Working as a hospital aide requires no formal education. Learn about the training, job duties and requirements to see if this is the right career for you.
Within entry-level positions in the healthcare industry, hospital aides perform a variety of duties under the supervision of nursing staff. Their responsibilities can range from changing bed linens to updating patient records. Some hospital aide positions may require formal education, while others provide on-the-job training.
|Required Education|| High school diploma or GED; on-the-job training provided with employment;
Individuals interested in becoming a certified nursing assistant should complete a certificate program
|Projected Job Growth (2012-2022)||21% for nursing assistants and orderlies*|
|Mean Salary (2013)||$27,290 for nursing aides, orderlies and attendants employed by general medical and surgical hospitals*|
Sources: *U.S. Bureau of Labor Statistics
Job Description for Hospital Aides
Hospital aides are healthcare paraprofessionals, such as nurse's aides and hospital attendants, working in the hospital environment under the supervision of licensed nurses. They complete numerous non-medical tasks for patients, including serving meals and cleaning rooms. Hospital aides are also sometimes allowed to take the blood pressure and temperature of patients. Although they most often help with procedures that bring them into direct contact with patients, hospital aides also transport supplies and update patient records.
Salary and Job Outlook
The U.S. Bureau of Labor Statistics (www.bls.gov) reported in 2013 that the mean annual salary for hospital aides working as nursing aides, orderlies and attendants was $27,290. Employment in this area was in demand and expected to grow 21% between 2012 and 2022.
Educational Requirements and Training
The primary educational requirement for hospital aides is a high school diploma or equivalency. A hospital aide may pursue training to become a certified nursing assistant (CNA), also called a certified nurses' aide. The government requires this designation for hospital aides working in nursing care facilities. A CNA must undergo a minimum of 75 hours of training, pass a certification test and register with the appropriate state's nurses' aide registry. State requirements vary, so hospital aides may want to check the certification requirements for the state they want to work in.

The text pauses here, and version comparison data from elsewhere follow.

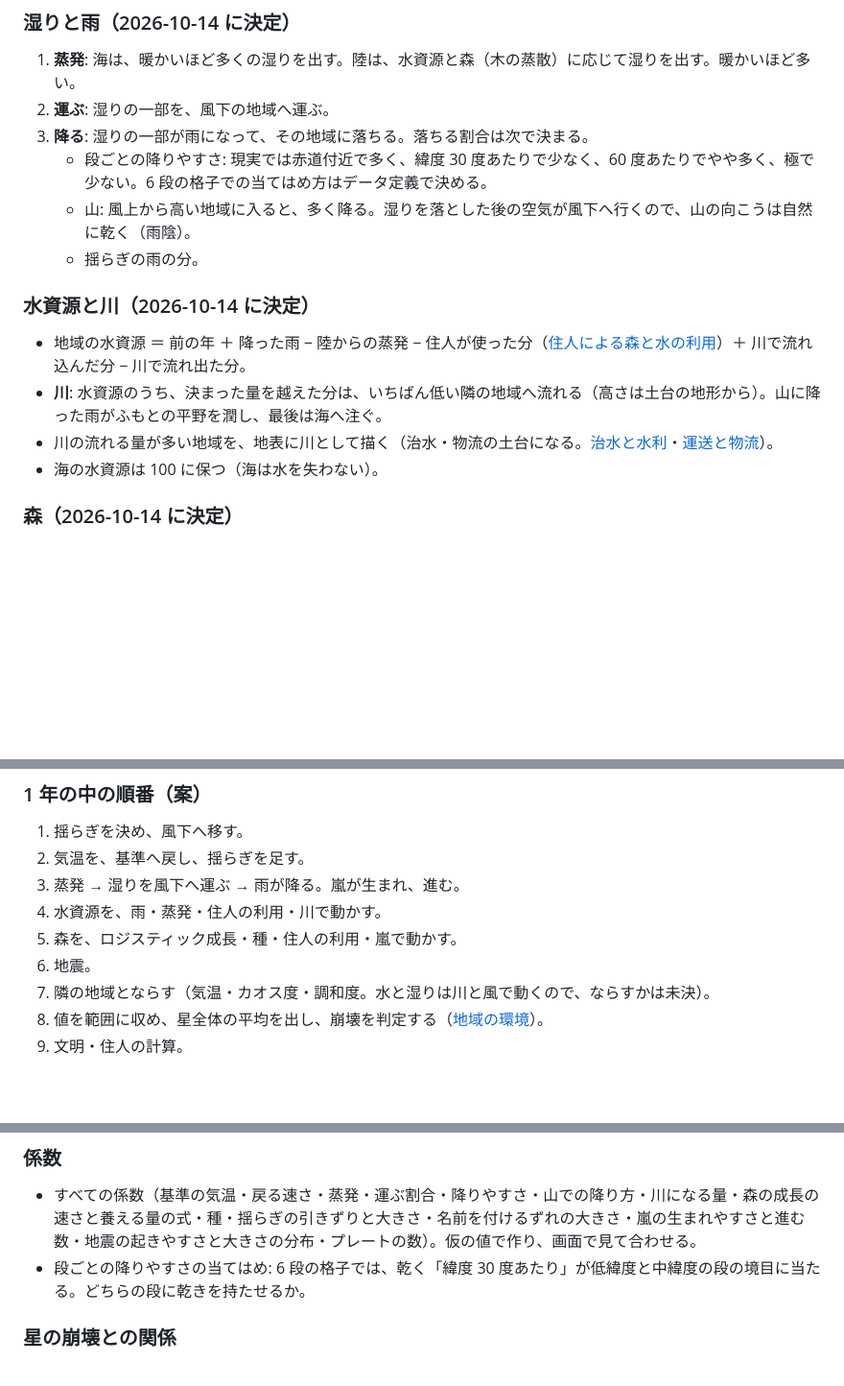
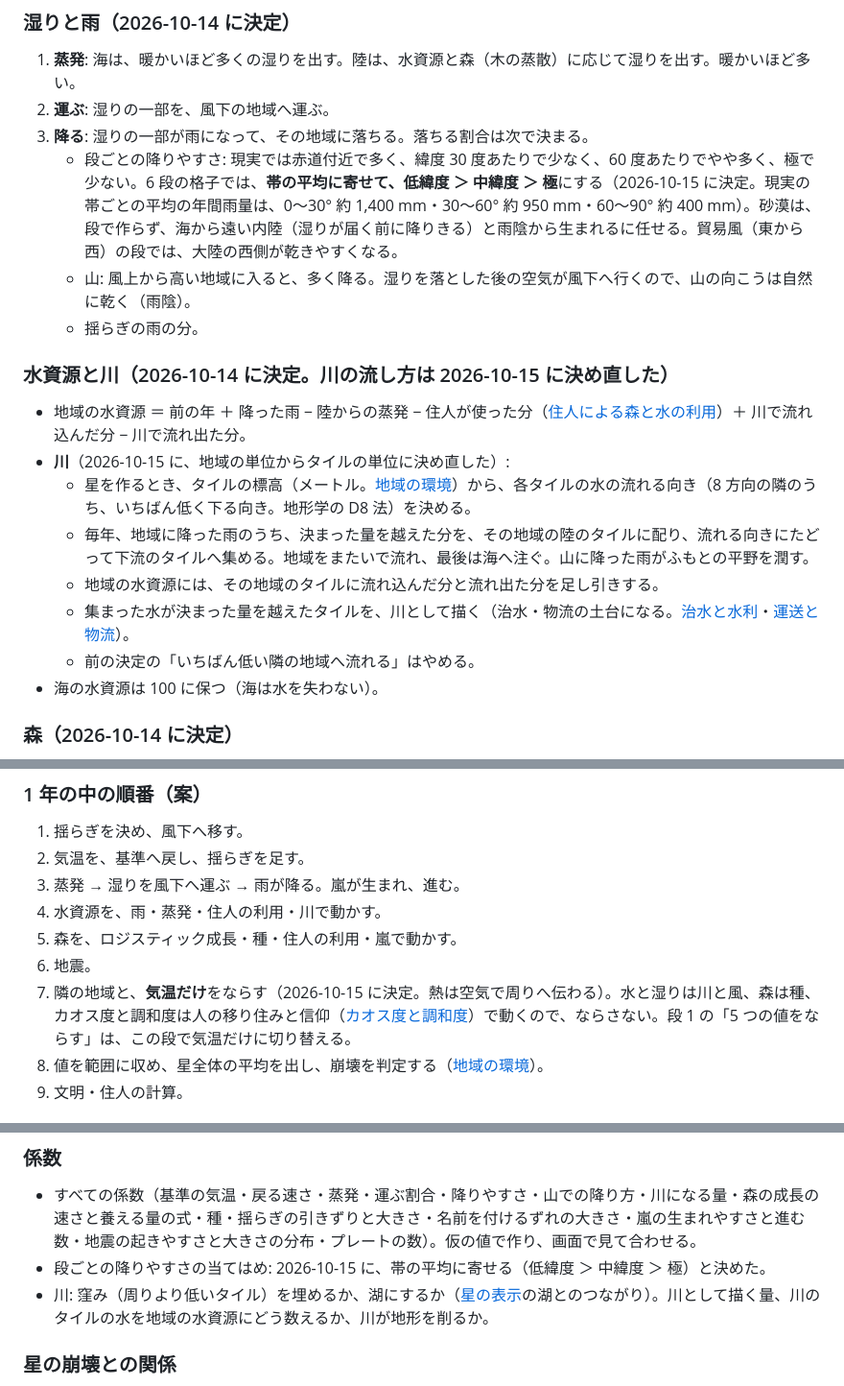
Before and after one commit to Vouivret/TheogonyX, a Markdown page: docs/domain/weather.md, 3 parts joined by grey strips. Shown at 96% size. GitHub-like rendering; blank space fills up the shorter version.

Commit message:
docs: 段 2 の雨の帯・タイルの川・ならす値を決める
- 雨の降りやすさは帯の平均に寄せ（低緯度 ＞ 中緯度 ＞ 極）、砂漠は内陸と雨陰から生まれる
- 川はタイルの標高で低い方へ流す（D8 法）。1a の plan に標高をなめらかにする処理を足す
- 段 2 から隣とならすのは気温だけにする

Co-Authored-By: Claude Opus 5.5 <noreply@anthropic.com>

```diff
--- a/docs/domain/weather.md
+++ b/docs/domain/weather.md
@@ -52,14 +52,18 @@ status: draft   # draft | approved | as-is
 1. **蒸発**: 海は、暖かいほど多くの湿りを出す。陸は、水資源と森（木の蒸散）に応じて湿りを出す。暖かいほど多い。
 2. **運ぶ**: 湿りの一部を、風下の地域へ運ぶ。
 3. **降る**: 湿りの一部が雨になって、その地域に落ちる。落ちる割合は次で決まる。
-   - 段ごとの降りやすさ: 現実では赤道付近で多く、緯度 30 度あたりで少なく、60 度あたりでやや多く、極で少ない。6 段の格子での当てはめ方はデータ定義で決める。
+   - 段ごとの降りやすさ: 現実では赤道付近で多く、緯度 30 度あたりで少なく、60 度あたりでやや多く、極で少ない。6 段の格子では、**帯の平均に寄せて、低緯度 ＞ 中緯度 ＞ 極**にする（2026-10-15 に決定。現実の帯ごとの平均の年間雨量は、0〜30° 約 1,400 mm・30〜60° 約 950 mm・60〜90° 約 400 mm）。砂漠は、段で作らず、海から遠い内陸（湿りが届く前に降りきる）と雨陰から生まれるに任せる。貿易風（東から西）の段では、大陸の西側が乾きやすくなる。
    - 山: 風上から高い地域に入ると、多く降る。湿りを落とした後の空気が風下へ行くので、山の向こうは自然に乾く（雨陰）。
    - 揺らぎの雨の分。
 
-### 水資源と川（2026-10-14 に決定）
+### 水資源と川（2026-10-14 に決定。川の流し方は 2026-10-15 に決め直した）
 - 地域の水資源 ＝ 前の年 ＋ 降った雨 − 陸からの蒸発 − 住人が使った分（[住人による森と水の利用](resource-use.md)）＋ 川で流れ込んだ分 − 川で流れ出た分。
-- **川**: 水資源のうち、決まった量を越えた分は、いちばん低い隣の地域へ流れる（高さは土台の地形から）。山に降った雨がふもとの平野を潤し、最後は海へ注ぐ。
-- 川の流れる量が多い地域を、地表に川として描く（治水・物流の土台になる。[治水と水利](water-control.md)・[運送と物流](logistics.md)）。
+- **川**（2026-10-15 に、地域の単位からタイルの単位に決め直した）:
+  - 星を作るとき、タイルの標高（メートル。[地域の環境](regional-environment.md)）から、各タイルの水の流れる向き（8 方向の隣のうち、いちばん低く下る向き。地形学の D8 法）を決める。
+  - 毎年、地域に降った雨のうち、決まった量を越えた分を、その地域の陸のタイルに配り、流れる向きにたどって下流のタイルへ集める。地域をまたいで流れ、最後は海へ注ぐ。山に降った雨がふもとの平野を潤す。
+  - 地域の水資源には、その地域のタイルに流れ込んだ分と流れ出た分を足し引きする。
+  - 集まった水が決まった量を越えたタイルを、川として描く（治水・物流の土台になる。[治水と水利](water-control.md)・[運送と物流](logistics.md)）。
+  - 前の決定の「いちばん低い隣の地域へ流れる」はやめる。
 - 海の水資源は 100 に保つ（海は水を失わない）。
 
 ### 森（2026-10-14 に決定）
@@ -96,7 +100,7 @@ status: draft   # draft | approved | as-is
 4. 水資源を、雨・蒸発・住人の利用・川で動かす。
 5. 森を、ロジスティック成長・種・住人の利用・嵐で動かす。
 6. 地震。
-7. 隣の地域とならす（気温・カオス度・調和度。水と湿りは川と風で動くので、ならすかは未決）。
+7. 隣の地域と、**気温だけ**をならす（2026-10-15 に決定。熱は空気で周りへ伝わる）。水と湿りは川と風、森は種、カオス度と調和度は人の移り住みと信仰（[カオス度と調和度](unrest-cohesion.md)）で動くので、ならさない。段 1 の「5 つの値をならす」は、この段で気温だけに切り替える。
 8. 値を範囲に収め、星全体の平均を出し、崩壊を判定する（[地域の環境](regional-environment.md)）。
 9. 文明・住人の計算。
 
@@ -125,7 +129,8 @@ status: draft   # draft | approved | as-is
 
 ### 係数
 - すべての係数（基準の気温・戻る速さ・蒸発・運ぶ割合・降りやすさ・山での降り方・川になる量・森の成長の速さと養える量の式・種・揺らぎの引きずりと大きさ・名前を付けるずれの大きさ・嵐の生まれやすさと進む数・地震の起きやすさと大きさの分布・プレートの数）。仮の値で作り、画面で見て合わせる。
-- 段ごとの降りやすさの当てはめ: 6 段の格子では、乾く「緯度 30 度あたり」が低緯度と中緯度の段の境目に当たる。どちらの段に乾きを持たせるか。
+- 段ごとの降りやすさの当てはめ: 2026-10-15 に、帯の平均に寄せる（低緯度 ＞ 中緯度 ＞ 極）と決めた。
+- 川: 窪み（周りより低いタイル）を埋めるか、湖にするか（[星の表示](planet-display.md)の湖とのつながり）。川として描く量、川のタイルの水を地域の水資源にどう数えるか、川が地形を削るか。
 
 ### 星の崩壊との関係
 - 2026-10-15 に、星の崩壊を「星の人口が 0 になったとき」にし、環境の値の閾値は使わないと決めた（[星の崩壊と文明の崩壊](collapse.md)）。人の数ができるまでは、今の閾値を平均に当てる。
```
Also changed, not shown: docs/open-items.md (+1 -1 lines), plan/feat-planet-grid-1a.md (+4 -2 lines).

Formal training may not always be required, since employers commonly hire and train inexperienced applicants. Hospital aides who will have significant direct contact with patients, however, usually have previous experience. Hospital aides need to be physically fit. These positions sometimes require aides to help lift or support the weight of patients. For this reason, some employers require applicants to be able to lift a minimum number of pounds.
This job requires an ability to follow directions, an attention to detail and excellent communication skills. The licensed medical professionals supervising hospital aides often expect them to carry out their tasks independently.